PROBLEM DETAILS
The word "shadow" occurs in some of the lines below; copy each of those lines.

━━ SUPPLIED MATERIAL ━━

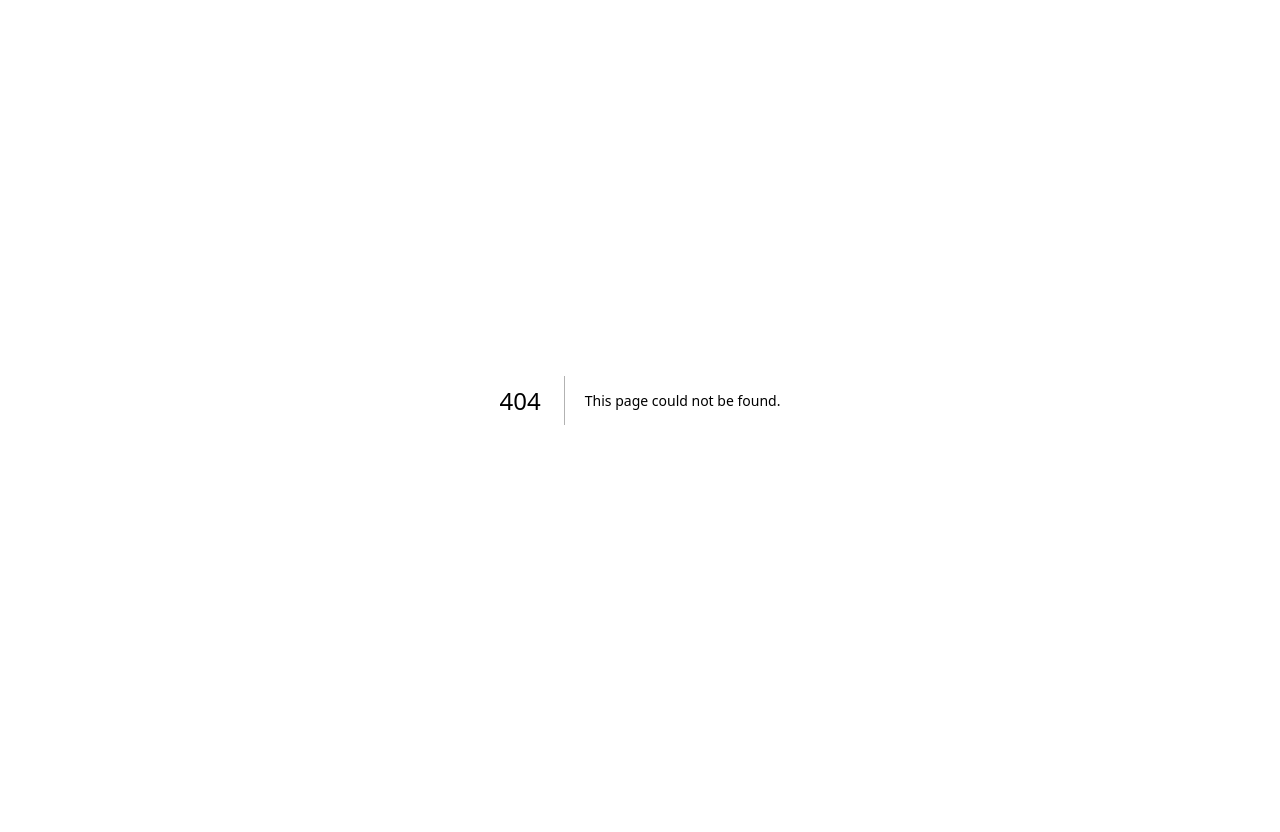
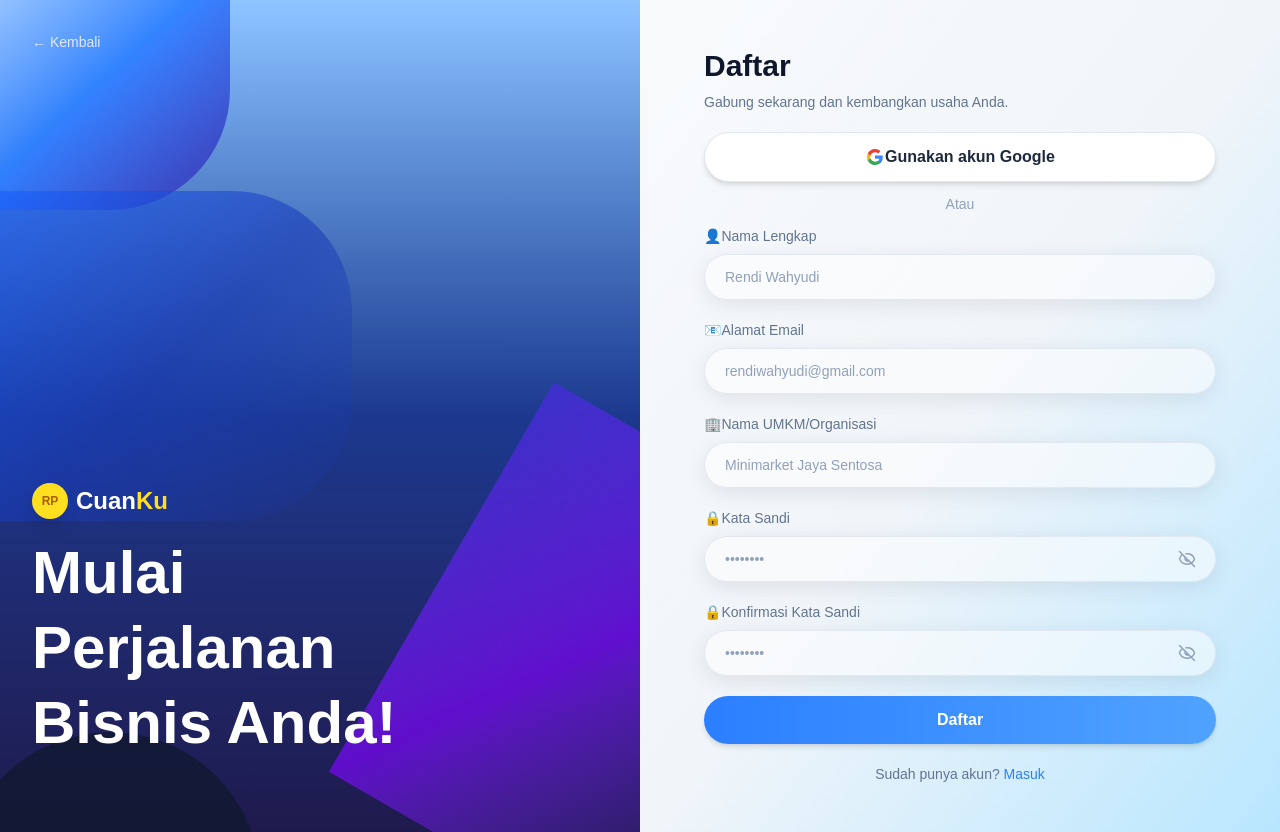
Before and after one commit to bayumutawakkil/cuanku-frontend, a Next.js app: page /register in a window 1280 px wide. Before the commit this address had no page. Before the commit the page ends 800 px from the top, so only its background shows below. Built offline with nearby package versions, Linux system fonts and the light colour scheme.

Commit message:
feat: add register page and password visibility

```diff
--- /dev/null
+++ b/src/app/register/page.tsx
@@ -0,0 +1,5 @@
+import RegisterPage from "../../pages/RegisterPage";
+
+export default function Page() {
+  return <RegisterPage />;
+}
--- a/src/components/auth/InputField.tsx
+++ b/src/components/auth/InputField.tsx
@@ -1,10 +1,13 @@
-import type { ReactNode } from "react";
+"use client";
+
+import { useState, type ReactNode } from "react";
 
 type InputFieldProps = {
   label: string;
   type?: string;
   placeholder?: string;
   icon?: ReactNode;
+  labelIcon?: ReactNode;
   value?: string;
   onChange?: (event: React.ChangeEvent<HTMLInputElement>) => void;
 };
@@ -14,18 +17,24 @@ export default function InputField({
   type = "text",
   placeholder,
   icon,
+  labelIcon,
   value,
   onChange,
 }: InputFieldProps) {
+  const [showPassword, setShowPassword] = useState(false);
+
+  const isPassword = type === "password";
+
   return (
     <div className="mb-5">
-      <label className="mb-2 block text-sm font-medium text-slate-500">
+      <label className="mb-2 flex items-center gap-1 text-sm font-medium text-slate-500">
+        {labelIcon}
         {label}
       </label>
 
       <div className="relative">
         <input
-          type={type}
+          type={isPassword && showPassword ? "text" : type}
           placeholder={placeholder}
           value={value}
           onChange={onChange}
@@ -37,6 +46,7 @@ export default function InputField({
             bg-white/50
             px-5
             py-3
+            pr-12
             text-sm
             text-slate-700
             outline-none
@@ -49,10 +59,59 @@ export default function InputField({
           "
         />
 
-        {icon && (
-          <span className="absolute right-5 top-1/2 -translate-y-1/2 text-slate-400">
-            {icon}
-          </span>
+        {isPassword ? (
+          <button
+            type="button"
+            onClick={() => setShowPassword((prev) => !prev)}
+            className="absolute right-5 top-1/2 -translate-y-1/2 text-slate-400 transition hover:text-slate-600"
+            aria-label={
+              showPassword
+                ? "Sembunyikan kata sandi"
+                : "Tampilkan kata sandi"
+            }
+          >
+            {showPassword ? (
+              // Mata terbuka
+              <svg
+                xmlns="http://www.w3.org/2000/svg"
+                width="18"
+                height="18"
+                viewBox="0 0 24 24"
+                fill="none"
+                stroke="currentColor"
+                strokeWidth="2"
+                strokeLinecap="round"
+                strokeLinejoin="round"
+              >
+                <path d="M2.062 12.348a1 1 0 0 1 0-.696 10.75 10.75 0 0 1 19.876 0 1 1 0 0 1 0 .696 10.75 10.75 0 0 1-19.876 0" />
+                <circle cx="12" cy="12" r="3" />
+              </svg>
+            ) : (
+              // Mata tertutup
+              <svg
+                xmlns="http://www.w3.org/2000/svg"
+                width="18"
+                height="18"
+                viewBox="0 0 24 24"
+                fill="none"
+                stroke="currentColor"
+                strokeWidth="2"
+                strokeLinecap="round"
+                strokeLinejoin="round"
+              >
+                <path d="M10.733 5.076a10.744 10.744 0 0 1 11.205 6.575 1 1 0 0 1 0 .696 10.75 10.75 0 0 1-4.2 5.038" />
+                <path d="M14.084 14.084a3 3 0 0 1-4.168-4.168" />
+                <path d="M17.479 17.479A10.75 10.75 0 0 1 2.062 12.348a1 1 0 0 1 0-.696A10.75 10.75 0 0 1 5.6 6.35" />
+                <path d="m2 2 20 20" />
+              </svg>
+            )}
+          </button>
+        ) : (
+          icon && (
+            <span className="absolute right-5 top-1/2 -translate-y-1/2 text-slate-400">
+              {icon}
+            </span>
+          )
         )}
       </div>
     </div>
--- /dev/null
+++ b/src/components/auth/RegisterForm.tsx
@@ -0,0 +1,119 @@
+"use client";
+
+import { useState, type FormEvent } from "react";
+import InputField from "./InputField";
+import Button from "../ui/Button";
+import GoogleIcon from "../ui/GoogleIcon";
+
+export default function RegisterForm() {
+    const [name, setName] = useState("");
+    const [email, setEmail] = useState("");
+    const [organization, setOrganization] = useState("");
+    const [password, setPassword] = useState("");
+    const [confirmPassword, setConfirmPassword] = useState("");
+
+    const handleSubmit = (event: FormEvent<HTMLFormElement>) => {
+        event.preventDefault();
+
+        console.log({
+            name,
+            email,
+            organization,
+            password,
+            confirmPassword,
+        });
+    };
+
+    const handleGoogleRegister = () => {
+        console.log("Daftar dengan Google");
+    };
+
+    return (
+        <div className="w-full max-w-lg">
+            <div className="mb-5">
+                <h2 className="text-3xl font-bold text-slate-900">
+                    Daftar
+                </h2>
+
+                <p className="mt-2 max-w-xs text-sm text-slate-500">
+                    Gabung sekarang dan kembangkan usaha Anda.
+                </p>
+            </div>
+
+            <form onSubmit={handleSubmit}>
+                <Button
+                    type="button"
+                    onClick={handleGoogleRegister}
+                    className="border border-slate-200 bg-white text-slate-800 shadow-md hover:bg-slate-50"
+                >
+                    <GoogleIcon />
+                    Gunakan akun Google
+                </Button>
+
+                <div className="my-3 text-center text-sm text-slate-400">
+                    Atau
+                </div>
+
+                <InputField
+                    label="Nama Lengkap"
+                    labelIcon="👤"
+                    placeholder="Rendi Wahyudi"
+                    value={name}
+                    onChange={(event) => setName(event.target.value)}
+                />
+
+                <InputField
+                    label="Alamat Email"
+                    labelIcon="📧"
+                    type="email"
+                    placeholder="rendiwahyudi@gmail.com"
+                    value={email}
+                    onChange={(event) => setEmail(event.target.value)}
+                />
+
+                <InputField
+                    label="Nama UMKM/Organisasi"
+                    labelIcon="🏢"
+                    placeholder="Minimarket Jaya Sentosa"
+                    value={organization}
+                    onChange={(event) => setOrganization(event.target.value)}
+                />
+
+                <InputField
+                    label="Kata Sandi"
+                    labelIcon="🔒"
+                    type="password"
+                    placeholder="••••••••"
+                    value={password}
+                    onChange={(event) => setPassword(event.target.value)}
+                />
+
+                <InputField
+                    label="Konfirmasi Kata Sandi"
+                    labelIcon="🔒"
+                    type="password"
+                    placeholder="••••••••"
+                    value={confirmPassword}
+                    onChange={(event) => setConfirmPassword(event.target.value)}
+                />
+
+                <Button
+                    type="submit"
+                    className="bg-gradient-to-r from-blue-500 to-blue-400 text-white shadow-md hover:shadow-lg"
+                >
+                    Daftar
+                </Button>
+            </form>
+
+            <p className="mt-5 text-center text-sm text-slate-500">
+                Sudah punya akun?{" "}
+                <button
+                    type="button"
+                    className="font-medium text-blue-500 hover:underline"
+                >
+                    Masuk
+                </button>
+            </p>
+        </div>
+    );
+}
--- /dev/null
+++ b/src/components/auth/RegisterIllustration.tsx
@@ -0,0 +1,127 @@
+export default function RegisterIllustration() {
+  return (
+    <section className="relative hidden min-h-full w-1/2 overflow-hidden bg-gradient-to-b from-blue-300 via-blue-900 to-indigo-950 p-8 text-white lg:flex lg:flex-col">
+
+      {/* Decorative Shape Atas */}
+      <div
+        className="
+          absolute
+          -top-10
+          -left-10
+          h-[250px]
+          w-[270px]
+          rounded-br-[120px]
+          rounded-tl-[50px]
+          bg-gradient-to-br
+          from-blue-200
+          via-blue-500
+          to-indigo-800
+          opacity-90
+        "
+      />
+
+      {/* Decorative Shape Tengah */}
+      <div
+        className="
+          absolute
+          left-0
+          top-[23%]
+          h-[330px]
+          w-[55%]
+          rounded-br-[120px]
+          rounded-tr-[120px]
+          bg-gradient-to-br
+          from-blue-600
+          via-blue-800
+          to-transparent
+          opacity-60
+        "
+      />
+
+      {/* Decorative Shape Kanan */}
+      <div
+        className="
+          absolute
+          right-[-100px]
+          bottom-[-50px]
+          h-[450px]
+          w-[320px]
+          rotate-[30deg]
+          bg-gradient-to-br
+          from-indigo-700
+          via-violet-700
+          to-indigo-950
+          opacity-80
+        "
+      />
+
+      {/* Decorative Shape Bawah */}
+      <div
+        className="
+          absolute
+          -bottom-20
+          -left-10
+          h-[180px]
+          w-[300px]
+          rounded-t-full
+          bg-slate-900
+          opacity-70
+        "
+      />
+
+      {/* Back Button */}
+      <button
+        type="button"
+        className="
+          relative
+          z-10
+          w-fit
+          text-sm
+          text-white/80
+          transition
+          hover:text-white
+        "
+      >
+        ← Kembali
+      </button>
+
+      {/* Content */}
+      <div className="relative z-10 mt-auto mb-10">
+
+        {/* Logo */}
+        <div className="mb-4 flex items-center gap-2">
+          <div
+            className="
+              flex
+              h-9
+              w-9
+              items-center
+              justify-center
+              rounded-full
+              bg-yellow-300
+              text-xs
+              font-bold
+              text-yellow-700
+              shadow-lg
+            "
+          >
+            RP
+          </div>
+
+          <span className="text-2xl font-bold">
+            Cuan<span className="text-yellow-300">Ku</span>
+          </span>
+        </div>
+
+        {/* Heading */}
+        <h1 className="max-w-md text-5xl font-extrabold leading-tight xl:text-6xl">
+          Mulai
+          <br />
+          Perjalanan
+          <br />
+          Bisnis Anda!
+        </h1>
+      </div>
+    </section>
+  );
+}
--- /dev/null
+++ b/src/pages/RegisterPage.tsx
@@ -0,0 +1,16 @@
+import RegisterIllustration from "../components/auth/RegisterIllustration";
+import RegisterForm from "../components/auth/RegisterForm";
+
+export default function RegisterPage() {
+    return (
+        <main className="min-h-screen">
+            <section className="flex min-h-screen w-full overflow-hidden bg-white lg:flex-row">
+               <RegisterIllustration />
+
+               <div className="flex min-h-screen w-full items-center justify-center bg-gradient-to-br from-slate-50 via-slate-100 to-sky-200 px-6 py-12 sm:px-10 lg:w-1/2">
+                   <RegisterForm />
+               </div>
+            </section>
+        </main>
+    )
+}
```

━━━

ANSWER SPACE
+                    className="border border-slate-200 bg-white text-slate-800 shadow-md hover:bg-slate-50"
+                    className="bg-gradient-to-r from-blue-500 to-blue-400 text-white shadow-md hover:shadow-lg"
+              shadow-lg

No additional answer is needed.